Bruce Hornsby and the Noisemakers, The Count Basie Theatre, Red Bank, NJ – 7/28
Whats with Bruce Hornsby anyway?
For two decades now hes been quietly touring with an ever-morphing band, playing the style of music regular readers of this site adore: stylistically diverse, danceable, adventurous, devoid of setlists or rules. At the same time an entire industry has sprouted up based on this exact genre, complete with websites, magazines, like minded bands and hordes of willing concert goers. Yet, in one of rock musics more confounding paradoxes, Bruce Hornsby and the jamband scene sometimes seem to exist in a state of mutual apathy.
In spite of this, Bruce sure isnt suffering for a crowd. He managed to fill the 2000+ seat Count Basie Theatre on July 28, a mid-recession Tuesday night in suburban New Jersey. But instead of the Great Unwashed waiting to dance in the aisles, he drew a strange amalgam of 35-45 year-old every-dudes, aged flower children, a few sets of parents with their grown kids, and even down at the end of my row four pleasant octogenarian ladies (Basie Theatre season ticket holders, it turns out, who had always enjoyed The Way it Is). Before this odd assemblage, Bruce and band known in this present configuration as the Noisemakers laid down an astonishing collection of deep cuts (The Show Goes On), big hits (The Way It Is), rave ups (Across the River), tunes off the new record (Cyclone, lyrics by Robert Hunter), and various inscrutable alchemy (Mandolin Rain>Shadowhand>Mandolin Rain>Black Muddy River>Halcyon Days>Mandolin Rain encore anyone?).
The Noisemakers have been together since 2003, when the arrival of uber-drummer Sonny Emory cemented the lineup, and feature scary good musicians across the board. Emory and bassist JV Collier form a rhythm section as lithe and powerful as an elephant ballerina. Windsman Bobby Reed and guitarist Doug Derryberry can both shred and noodle with equal acumen. And JT Thomass command of every conceivable keyboard texture makes a fine complement to Hornsbys grand piano. Collectively theyve evolved into Bruces third hand, a rock/jazz/funk/bluegrass/soul/psychopop orchestra conducted via an inscrutable system of gesticulations, head nods, winks, nudges and feints. Theyre the type of musicians with a collective inability to play a wrong note. But instead of sleepwalking through wrote recitations of aged hits, they set out at the Basie to take risky musical chances in every song. Vocal melodies were composed on the spot, intricate intraband interplay pulled from the ether, new songs crammed into the middle of old songs, lyrics transposed and overlaid; all of it done tastefully and with copious soul. Noisemakers fans have come to expect this sort of thing; if the remaining 2/3rds of the audience were left scratching their heads, so what?

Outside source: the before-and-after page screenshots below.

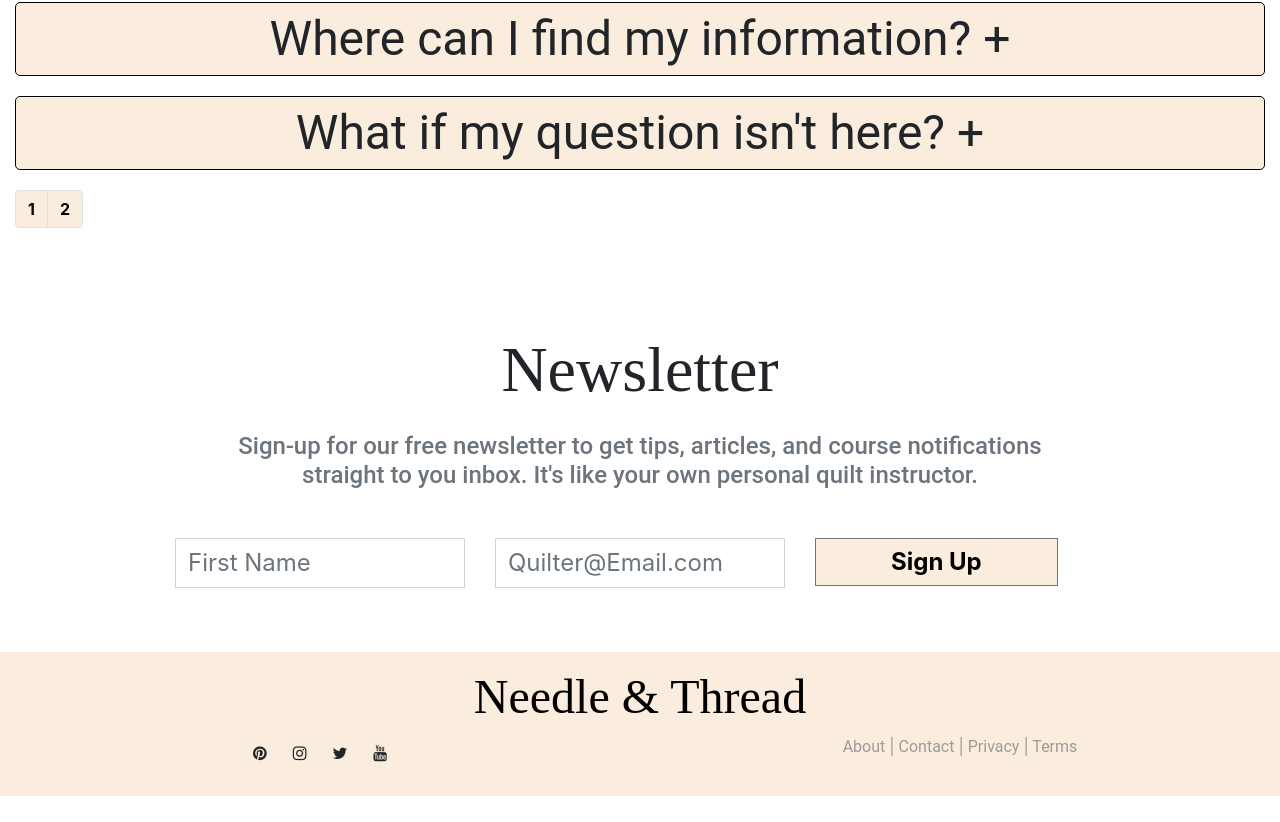
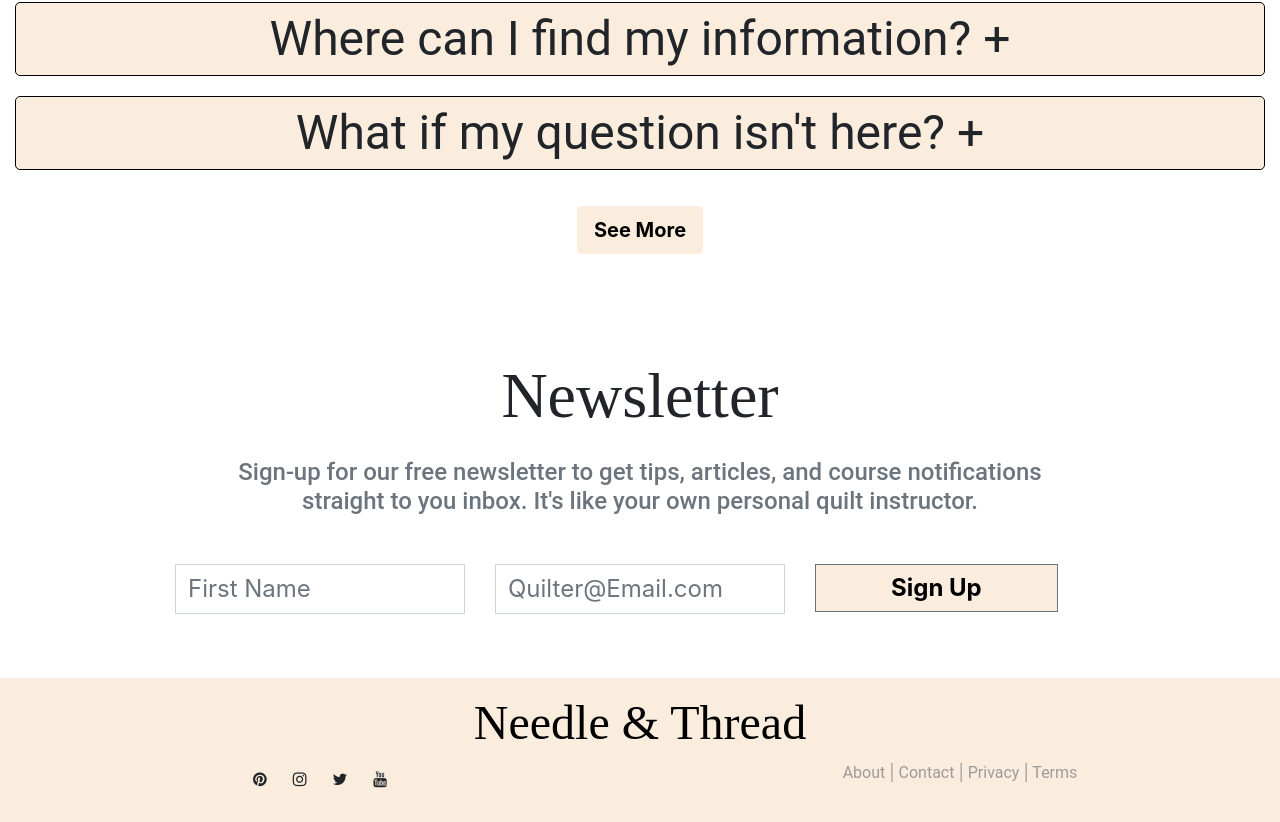
Before and after one commit to Nastasha1979/quiltReact, a React (Create React App) app: page /faq in a window 1280 px wide. Shown: the part 1156-1978 px from the top of the page. Before the commit the page ends 1952 px from the top, so only its background shows below. Built offline with nearby package versions, Linux system fonts and the light colour scheme.

Commit message:
053121 348PM Added functionality to Articles see more button

```diff
--- a/src/components/FrequentlyAsked.js
+++ b/src/components/FrequentlyAsked.js
@@ -20,21 +20,30 @@ function GetFAQ({faq}){
                     {isOpen &&
                         <div className="accordion-content faqInner py-2">{faq.answer}</div>
                     }
-
                 </div>
             </Fade>
         </React.Fragment>
     );
 }
 
+
+
 /*Here, we're inverting the isActive state value when we click on the accordion-title div. If the value of isActive is false, we're setting it to true and vice-versa.
 We're also showing the + or - sign depending on the value of isActive using the ternary operator.
 And if the isActive state value is true then we're only showing the accordion content as shown below*/
 
 function FrequentlyAsked(props){
+    const [isFirst, setFirst] = useState(true);
 
+    const toggleFAQ = () => setFirst(!isFirst);
 
-    const facts = props.faqs.map(faq => {
+    const facts = props.faqs.filter(faq => faq.key < 4).map(faq => {
+        return (
+            <GetFAQ faq={faq} />
+        );
+    })
+
+    const facts2 = props.faqs.filter(faq => faq.key >= 4).map(faq => {
         return (
             <GetFAQ faq={faq} />
         );
@@ -53,26 +62,23 @@ function FrequentlyAsked(props){
                             <h5 className="subHeader">Check our FAQ's for answers to commonly asked questions</h5>
                         </div>
                     </div>
-                            <div className="row">
-                                <div className="col-12">
+                        <div className="row">
+                            <div className="col-12">
+                                { isFirst ?
                                     <div className="accordion faqStyles">
                                         {facts}
                                     </div>
-                                </div>
+                                :
+                                    <div className="accordion faqStyles">
+                                        {facts2}
+                                    </div>
+                                }
                             </div>
-                    {/* <div className="row justify-content-center">
-                        <button href="" className="btn btn-lg btnStyles my-3">See More</button>
-                    </div> */}
-                    <div className="mx-auto">
-                        <Pagination >
-                            <PaginationItem>
-                                <PaginationLink first>1</PaginationLink>
-                            </PaginationItem>
-                            <PaginationItem>
-                                <PaginationLink>2</PaginationLink>
-                            </PaginationItem>
-                        </Pagination>
+                        </div>
+                    <div className="row justify-content-center">
+                        <button href="" className="btn btn-lg btnStyles my-3" onClick={toggleFAQ}>See More</button>
                     </div>
+
                 </div>
             </React.Fragment>
 
--- a/src/shared/FrequentlyAsked.js
+++ b/src/shared/FrequentlyAsked.js
@@ -19,6 +19,26 @@ const FREQUENTLY_ASKED = [
         question: "What if my question isn't here?",
         answer: "Feel free to reach out to us using the contact us form! We will respond within 48 hours."
     },
+    {
+        key: 4,
+        question: "How do I make an account?",
+        answer: "Click the Create Account button in the top right corner."
+    },
+    {
+        key: 5,
+        question: "Are your courses good for beginners?",
+        answer: "Our courses cater to beginner and intermediate quilters. Advanced quilters may get a good refresher as well."
+    },
+    {
+        key: 6,
+        question: "Do you give refunds?",
+        answer: "Yes we provide refunds until 24 hours before your course start time."
+    },
+    {
+        key: 7,
+        question: "Where can I learn more?",
+        answer: "QuiltDaily provides great resources for improving your quilting projects. Youtube is also a great tool."
+    }
 ];
 
 export default FREQUENTLY_ASKED;
```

Because in the end, everyone at the Basie came to see Bruce. Maybe they discovered him through his numerous film soundtracks, or his hits with the Range, or his straight ahead jazz disk (07s Camp Meeting with Jack Dejohnette and Christian McBride), maybe it was his bluegrass work with Ricky Skaggs, or his welcome additions to Charlie Hadens Grammy-nominated Rambling Boy, or his years touring with the Dead. For an artist who so broadly straddles American music, exact points of entry become difficult to identify. But they came for Bruce and Bruce they got heaping doses of virtuosity in every conceivable setting, from full band glory moments to intimate solo piano selections, and always his incredible voice. Whether rapping between songs or heartbreakingly covering The Boxer, Bruces vocal talent remains immeasurable. If all of us could sing like him, so soulfully and truthfully, surely there would be fewer headaches.
The performance at the Basie, and indeed the larger enigma of Bruce and the Noisemakers, was best encapsulated halfway through the first set when he led the band into The End of the Innocence. Its more mid-eighties musical wallpaper, co-written with Don Henley and one of a handful of tunes they play at just about every show (along with Rainbows Cadillac, The Way It Is, Mandolin Rain and Jacobs Ladder, all of which were also played, excellently, experimentally, at the Basie). The song started familiarly enough, but halfway through the Noisemakers fell into a jam, and from there modulated collectively into a minor key. Then Bruce started singing Dear Prudence and somehow it made perfect sense even though the music was all wrong. Then they went back into The End of the Innocence but they never put the rhythm or the melody back where it was supposed to be, and it all culminated in a beautiful/ugly, off time, minor key Innocence/Prudence mishmash, as fine an example of the limitless possibilities of rock music as youre ever likely to hear.
Down the end of my row, the four old ladies consulted their Playbills and twittered nervously. Onstage, Bruce and band nodded at one another, satisfied with their little world. The show went on from there.